TASK INPUTS Start Marker

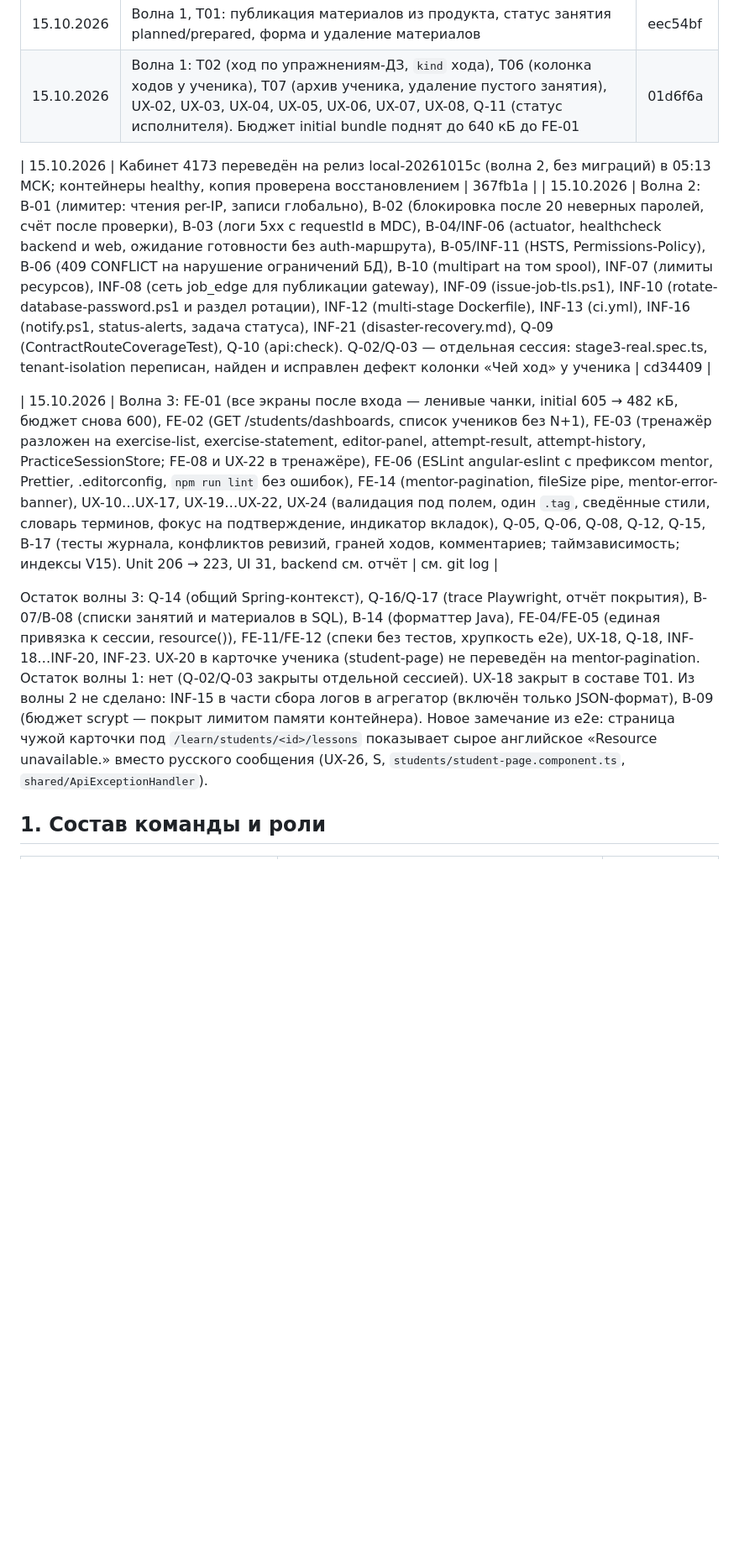
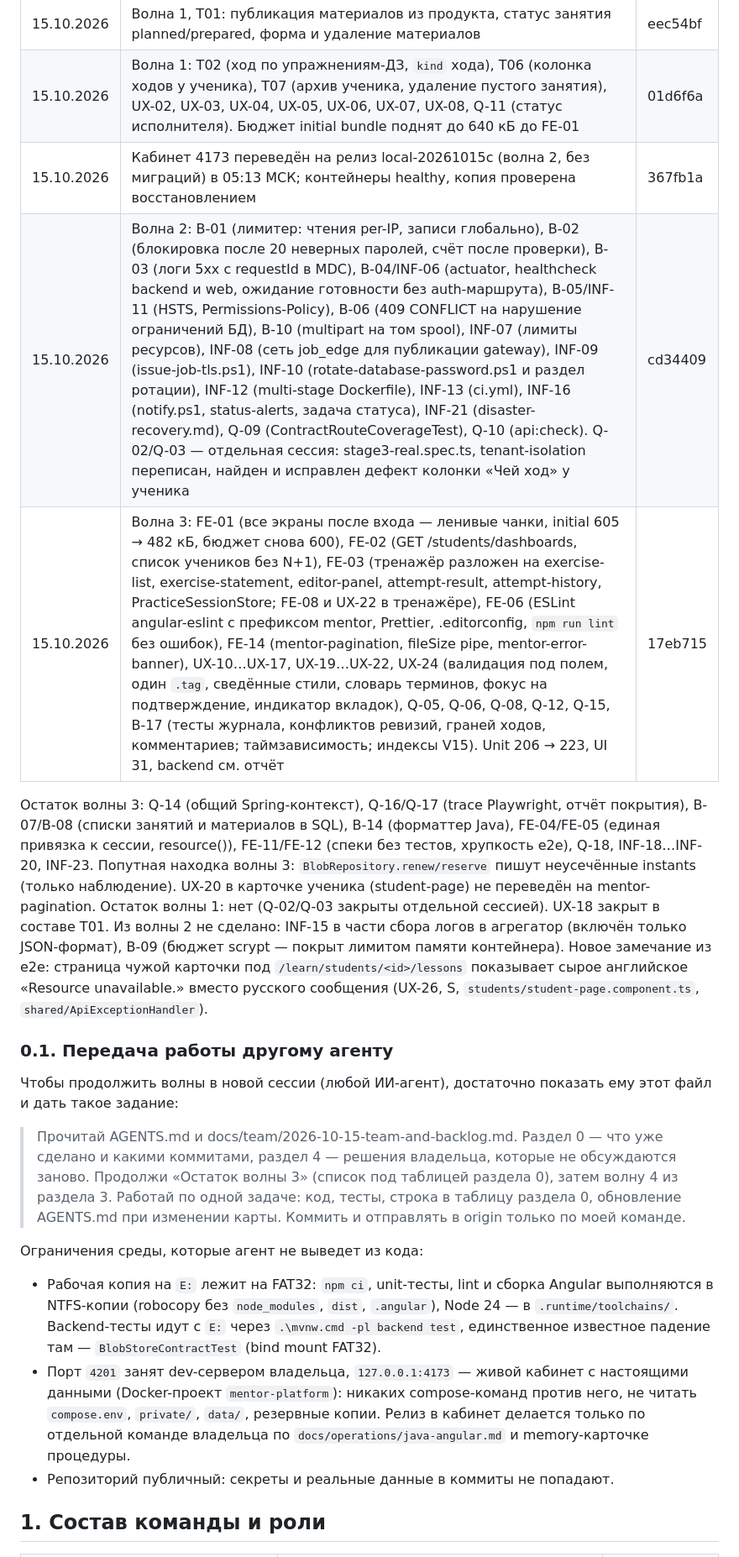
Before and after one commit to PrikGeorge/mentor, a Markdown page: docs/team/2026-10-15-team-and-backlog.md, the part around the change. Shown at 84% size. Rendered like a GitHub page; blank space fills up the shorter version.

Commit message:
docs: record the wave 3 commit and add an agent handoff note to the backlog
Co-Authored-By: Claude Fable 5.1 <noreply@anthropic.com>

```diff
--- a/docs/team/2026-10-15-team-and-backlog.md
+++ b/docs/team/2026-10-15-team-and-backlog.md
@@ -12,14 +12,24 @@
 | 15.10.2026 | Кабинет 4173 переведён на релиз local-20261015b (волны 0–1, V13+V14) в 04:01 МСК; копия перед переключением проверена восстановлением | ebb5534 |
 | 15.10.2026 | Волна 1, T01: публикация материалов из продукта, статус занятия planned/prepared, форма и удаление материалов | eec54bf |
 | 15.10.2026 | Волна 1: T02 (ход по упражнениям-ДЗ, `kind` хода), T06 (колонка ходов у ученика), T07 (архив ученика, удаление пустого занятия), UX-02, UX-03, UX-04, UX-05, UX-06, UX-07, UX-08, Q-11 (статус исполнителя). Бюджет initial bundle поднят до 640 кБ до FE-01 | 01d6f6a |
-
 | 15.10.2026 | Кабинет 4173 переведён на релиз local-20261015c (волна 2, без миграций) в 05:13 МСК; контейнеры healthy, копия проверена восстановлением | 367fb1a |
 | 15.10.2026 | Волна 2: B-01 (лимитер: чтения per-IP, записи глобально), B-02 (блокировка после 20 неверных паролей, счёт после проверки), B-03 (логи 5xx с requestId в MDC), B-04/INF-06 (actuator, healthcheck backend и web, ожидание готовности без auth-маршрута), B-05/INF-11 (HSTS, Permissions-Policy), B-06 (409 CONFLICT на нарушение ограничений БД), B-10 (multipart на том spool), INF-07 (лимиты ресурсов), INF-08 (сеть job_edge для публикации gateway), INF-09 (issue-job-tls.ps1), INF-10 (rotate-database-password.ps1 и раздел ротации), INF-12 (multi-stage Dockerfile), INF-13 (ci.yml), INF-16 (notify.ps1, status-alerts, задача статуса), INF-21 (disaster-recovery.md), Q-09 (ContractRouteCoverageTest), Q-10 (api:check). Q-02/Q-03 — отдельная сессия: stage3-real.spec.ts, tenant-isolation переписан, найден и исправлен дефект колонки «Чей ход» у ученика | cd34409 |
+| 15.10.2026 | Волна 3: FE-01 (все экраны после входа — ленивые чанки, initial 605 → 482 кБ, бюджет снова 600), FE-02 (GET /students/dashboards, список учеников без N+1), FE-03 (тренажёр разложен на exercise-list, exercise-statement, editor-panel, attempt-result, attempt-history, PracticeSessionStore; FE-08 и UX-22 в тренажёре), FE-06 (ESLint angular-eslint с префиксом mentor, Prettier, .editorconfig, `npm run lint` без ошибок), FE-14 (mentor-pagination, fileSize pipe, mentor-error-banner), UX-10…UX-17, UX-19…UX-22, UX-24 (валидация под полем, один `.tag`, сведённые стили, словарь терминов, фокус на подтверждение, индикатор вкладок), Q-05, Q-06, Q-08, Q-12, Q-15, B-17 (тесты журнала, конфликтов ревизий, граней ходов, комментариев; таймзависимость; индексы V15). Unit 206 → 223, UI 31, backend см. отчёт | 17eb715 |
 
-| 15.10.2026 | Волна 3: FE-01 (все экраны после входа — ленивые чанки, initial 605 → 482 кБ, бюджет снова 600), FE-02 (GET /students/dashboards, список учеников без N+1), FE-03 (тренажёр разложен на exercise-list, exercise-statement, editor-panel, attempt-result, attempt-history, PracticeSessionStore; FE-08 и UX-22 в тренажёре), FE-06 (ESLint angular-eslint с префиксом mentor, Prettier, .editorconfig, `npm run lint` без ошибок), FE-14 (mentor-pagination, fileSize pipe, mentor-error-banner), UX-10…UX-17, UX-19…UX-22, UX-24 (валидация под полем, один `.tag`, сведённые стили, словарь терминов, фокус на подтверждение, индикатор вкладок), Q-05, Q-06, Q-08, Q-12, Q-15, B-17 (тесты журнала, конфликтов ревизий, граней ходов, комментариев; таймзависимость; индексы V15). Unit 206 → 223, UI 31, backend см. отчёт | см. git log |
+Остаток волны 3: Q-14 (общий Spring-контекст), Q-16/Q-17 (trace Playwright, отчёт покрытия), B-07/B-08 (списки занятий и материалов в SQL), B-14 (форматтер Java), FE-04/FE-05 (единая привязка к сессии, resource()), FE-11/FE-12 (спеки без тестов, хрупкость e2e), Q-18, INF-18…INF-20, INF-23. Попутная находка волны 3: `BlobRepository.renew/reserve` пишут неусечённые instants (только наблюдение). UX-20 в карточке ученика (student-page) не переведён на mentor-pagination.
+Остаток волны 1: нет (Q-02/Q-03 закрыты отдельной сессией). UX-18 закрыт в составе T01. Из волны 2 не сделано: INF-15 в части сбора логов в агрегатор (включён только JSON-формат), B-09 (бюджет scrypt — покрыт лимитом памяти контейнера). Новое замечание из e2e: страница чужой карточки под `/learn/students/<id>/lessons` показывает сырое английское «Resource unavailable.» вместо русского сообщения (UX-26, S, `students/student-page.component.ts`, `shared/ApiExceptionHandler`).
 
-Остаток волны 3: Q-14 (общий Spring-контекст), Q-16/Q-17 (trace Playwright, отчёт покрытия), B-07/B-08 (списки занятий и материалов в SQL), B-14 (форматтер Java), FE-04/FE-05 (единая привязка к сессии, resource()), FE-11/FE-12 (спеки без тестов, хрупкость e2e), UX-18, Q-18, INF-18…INF-20, INF-23. UX-20 в карточке ученика (student-page) не переведён на mentor-pagination.
-Остаток волны 1: нет (Q-02/Q-03 закрыты отдельной сессией). UX-18 закрыт в составе T01. Из волны 2 не сделано: INF-15 в части сбора логов в агрегатор (включён только JSON-формат), B-09 (бюджет scrypt — покрыт лимитом памяти контейнера). Новое замечание из e2e: страница чужой карточки под `/learn/students/<id>/lessons` показывает сырое английское «Resource unavailable.» вместо русского сообщения (UX-26, S, `students/student-page.component.ts`, `shared/ApiExceptionHandler`).
+### 0.1. Передача работы другому агенту
+
+Чтобы продолжить волны в новой сессии (любой ИИ-агент), достаточно показать ему этот файл и дать такое задание:
+
+> Прочитай AGENTS.md и docs/team/2026-10-15-team-and-backlog.md. Раздел 0 — что уже сделано и какими коммитами, раздел 4 — решения владельца, которые не обсуждаются заново. Продолжи «Остаток волны 3» (список под таблицей раздела 0), затем волну 4 из раздела 3. Работай по одной задаче: код, тесты, строка в таблицу раздела 0, обновление AGENTS.md при изменении карты. Коммить и отправлять в origin только по моей команде.
+
+Ограничения среды, которые агент не выведет из кода:
+
+- Рабочая копия на `E:` лежит на FAT32: `npm ci`, unit-тесты, lint и сборка Angular выполняются в NTFS-копии (robocopy без `node_modules`, `dist`, `.angular`), Node 24 — в `.runtime/toolchains/`. Backend-тесты идут с `E:` через `.\mvnw.cmd -pl backend test`, единственное известное падение там — `BlobStoreContractTest` (bind mount FAT32).
+- Порт `4201` занят dev-сервером владельца, `127.0.0.1:4173` — живой кабинет с настоящими данными (Docker-проект `mentor-platform`): никаких compose-команд против него, не читать `compose.env`, `private/`, `data/`, резервные копии. Релиз в кабинет делается только по отдельной команде владельца по `docs/operations/java-angular.md` и memory-карточке процедуры.
+- Репозиторий публичный: секреты и реальные данные в коммиты не попадают.
 
 ## 1. Состав команды и роли
 
```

TASK INPUTS End Marker

THE PROBLEM: State how many lines of the records contain the string "проверена". The number is the whole answer.

RESPONSE TO THE EXERCISE: 2